- I lean more toward impact potential or upside. This is one reason you won't see a lot of relievers or role players on the list. I prefer players who have the potential to start. For example, I'd rather take the chance of leaving off a good utility player than a potential starting SS or 2B -- even if those chances of making it out of the big leagues are smaller than the lower ceiling prospect. That is not a set rule. As players get closer and seem like a clear candidate to be an MLB player, even in a limited role, then I may include them on the list.
- I use both statistics and scouting, but you'll find I lean more on statistics as the player rises through the system. Once they get to AA, we start to see some more stabilization. We tend to see more physically mature players and more data means a better feel for statistical trends, so I will tend to weigh the two disciplines more or less equally. The further I go down the ladder, the more emphasis I will put on scouting.

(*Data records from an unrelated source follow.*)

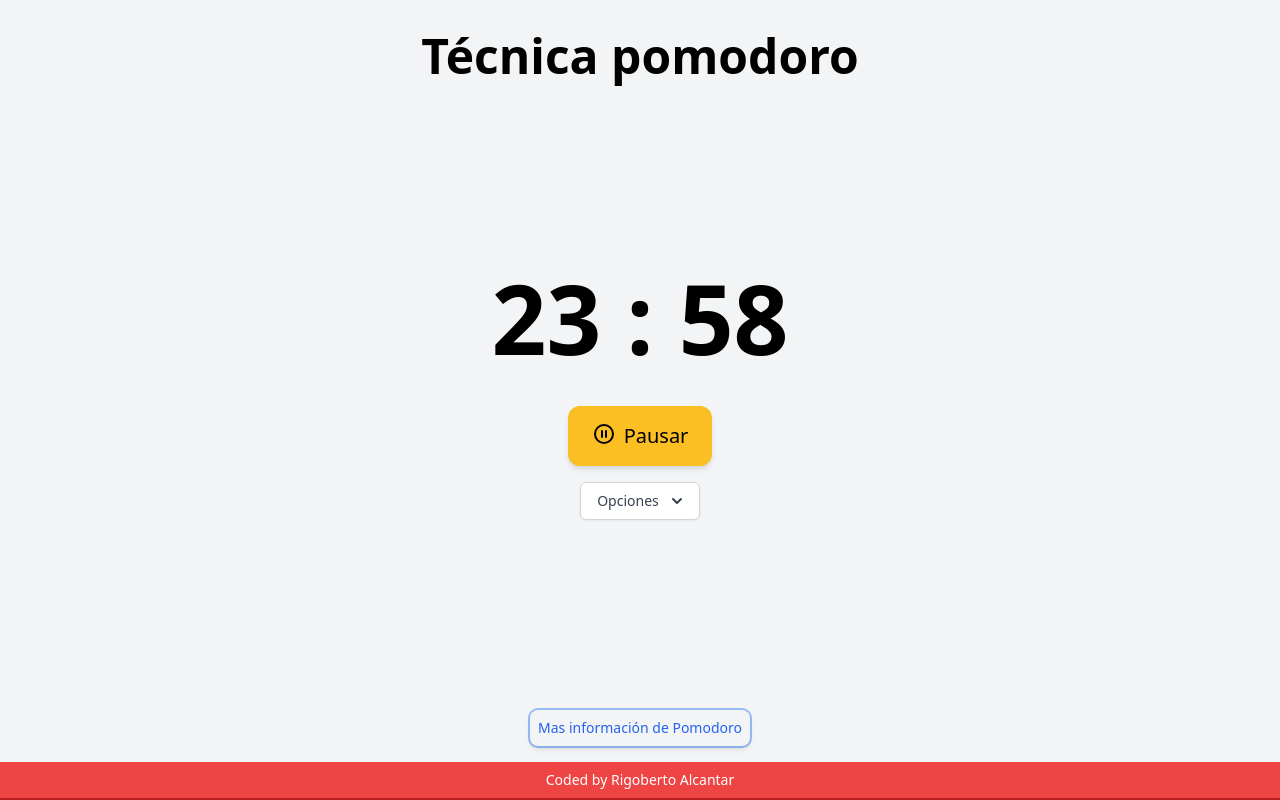
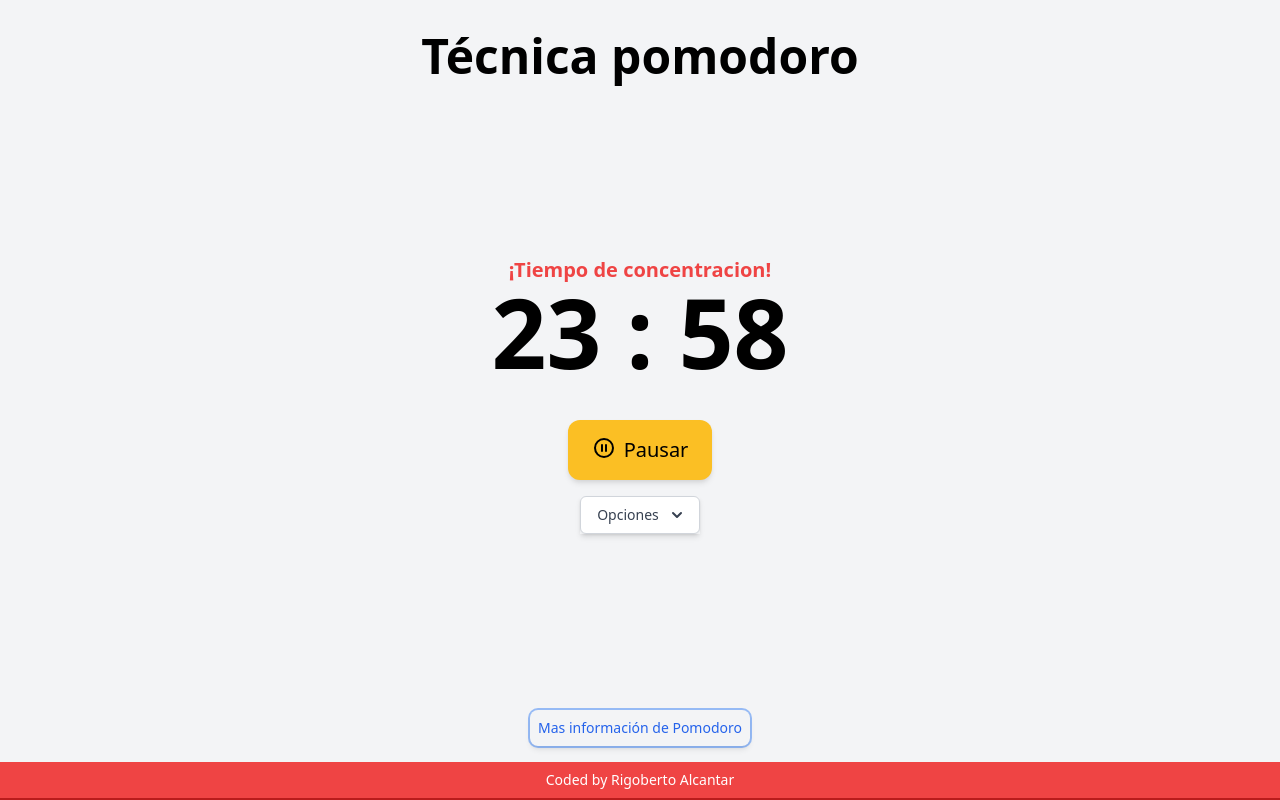
Before and after one commit to rigobertoalag/pomodoro-portfolio, a React (Create React App) app: page / in a window 1280 px wide. Both pictures are taken after a click on the button "Iniciar". Built offline with nearby package versions, Linux system fonts and the light colour scheme.

Commit message:
Add information time

```diff
--- a/src/components/Timer.jsx
+++ b/src/components/Timer.jsx
@@ -1,11 +1,11 @@
 import { useState, useEffect } from "react";
 
-import { Fragment } from 'react'
-import { Menu, Transition } from '@headlessui/react'
-import { ChevronDownIcon } from '@heroicons/react/solid'
+import { Fragment } from "react";
+import { Menu, Transition } from "@headlessui/react";
+import { ChevronDownIcon } from "@heroicons/react/solid";
 
 function classNames(...classes) {
-  return classes.filter(Boolean).join(' ')
+  return classes.filter(Boolean).join(" ");
 }
 
 const Timer = () => {
@@ -14,7 +14,7 @@ const Timer = () => {
   const [begin, setBegin] = useState(false);
   const [pause, setPause] = useState(false);
   const [resume, setResume] = useState(false);
-  const [isTest, setIsTest] = useState(false)
+  const [isTest, setIsTest] = useState(false);
 
   const focusTime = () => {
     if (minutes === 0 && seconds === 0) {
@@ -59,15 +59,17 @@ const Timer = () => {
     setBegin(true);
   };
 
-  const testTime = (i) =>{
-    if(i){
+  const testTime = (i) => {
+    if (i) {
       setTime([parseInt(0), parseInt(10)]);
-      setIsTest(true)
-    }else{
+      setIsTest(true);
+      setIsFocus(true);
+    } else {
       setTime([parseInt(24), parseInt(0)]);
-      setIsTest(false)
+      setIsTest(false);
+      setIsFocus(false);
     }
-  }
+  };
 
   useEffect(() => {
     if (pause) {
@@ -89,13 +91,22 @@ const Timer = () => {
 
   return (
     <div className="flex flex-col justify-center items-center h-full w-full">
+      {begin ? (
+        isFocus ? (
+          <p className="text-xl text-red-500 font-bold">¡Tiempo de concentracion!</p>
+        ) : (
+          <p className="text-xl text-green-500 font-bold">Toma un respiro</p>
+        )
+      ) : null}
       <p className="text-8xl font-semibold">
         {minutes.toString().padStart(2, "0")} :{" "}
         {seconds.toString().padStart(2, "0")}
       </p>
-      {
-        isTest ? <p className="text-sm font-extralight text-gray-500">Tiempo de prueba</p> : null
-      }
+      {isTest ? (
+        <p className="text-sm font-extralight text-gray-500">
+          Tiempo de prueba
+        </p>
+      ) : null}
       {!begin ? (
         <button
           className="bg-green-500 py-4 px-6 mt-10 text-white text-xl rounded-xl flex flex-row shadow-md"
@@ -195,16 +206,7 @@ const Timer = () => {
         </div>
       )}
 
-      {/* <div className="flex flex-col mt-8">
-        <button className="p-3 bg-gray-300 rounded-lg shadow-md text-sm mb-2">
-          Tiempo regular
-        </button>
-        <button className="p-3 bg-gray-400 rounded-lg shadow-md text-sm">
-          Tiempo de prueba
-        </button>
-      </div> */}
-
-      <Menu as="div" className="relative inline-block text-left mt-4">
+      <Menu as="div" className="relative inline-block text-left mt-4 shadow-md">
         <div>
           <Menu.Button className="inline-flex justify-center w-full rounded-md border border-gray-300 shadow-sm px-4 py-2 bg-white text-sm font-medium text-gray-700 hover:bg-gray-50 focus:outline-none focus:ring-2 focus:ring-offset-2 focus:ring-offset-gray-100 focus:ring-indigo-500">
             Opciones
@@ -233,7 +235,7 @@ const Timer = () => {
                       active ? "bg-gray-100 text-gray-900" : "text-gray-700",
                       "block px-4 py-2 text-sm"
                     )}
-                    onClick={() => (testTime(false))}
+                    onClick={() => testTime(false)}
                   >
                     <p>Tiempo regular</p>
                   </div>
@@ -246,7 +248,7 @@ const Timer = () => {
                       active ? "bg-gray-100 text-gray-900" : "text-gray-700",
                       "block px-4 py-2 text-sm"
                     )}
-                    onClick={() => (testTime(true))}
+                    onClick={() => testTime(true)}
                   >
                     <p>Tiempo de prueba</p>
                   </div>
```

- The scouting info is a blend of my conversations with scouts and talent evaluators, published material, and my own personal evaluations. I ask a lot of questions of a lot of different people, so I'm always looking to increase my knowledge in that area. You never stop learning and that's what makes baseball such a great game.
- I did something slightly different and did not include any prospect who has already had time with the Cubs, so that means you will not read about Josh Vitters, Brett Jackson, Logan Watkins, Alberto Cabrera, or Zach Rosscup. That is not to say they can't be MLB'ers. They've already made it to the highest level so they may have a better chance than many players on this list. We will cover them later when I do my annual rookies list.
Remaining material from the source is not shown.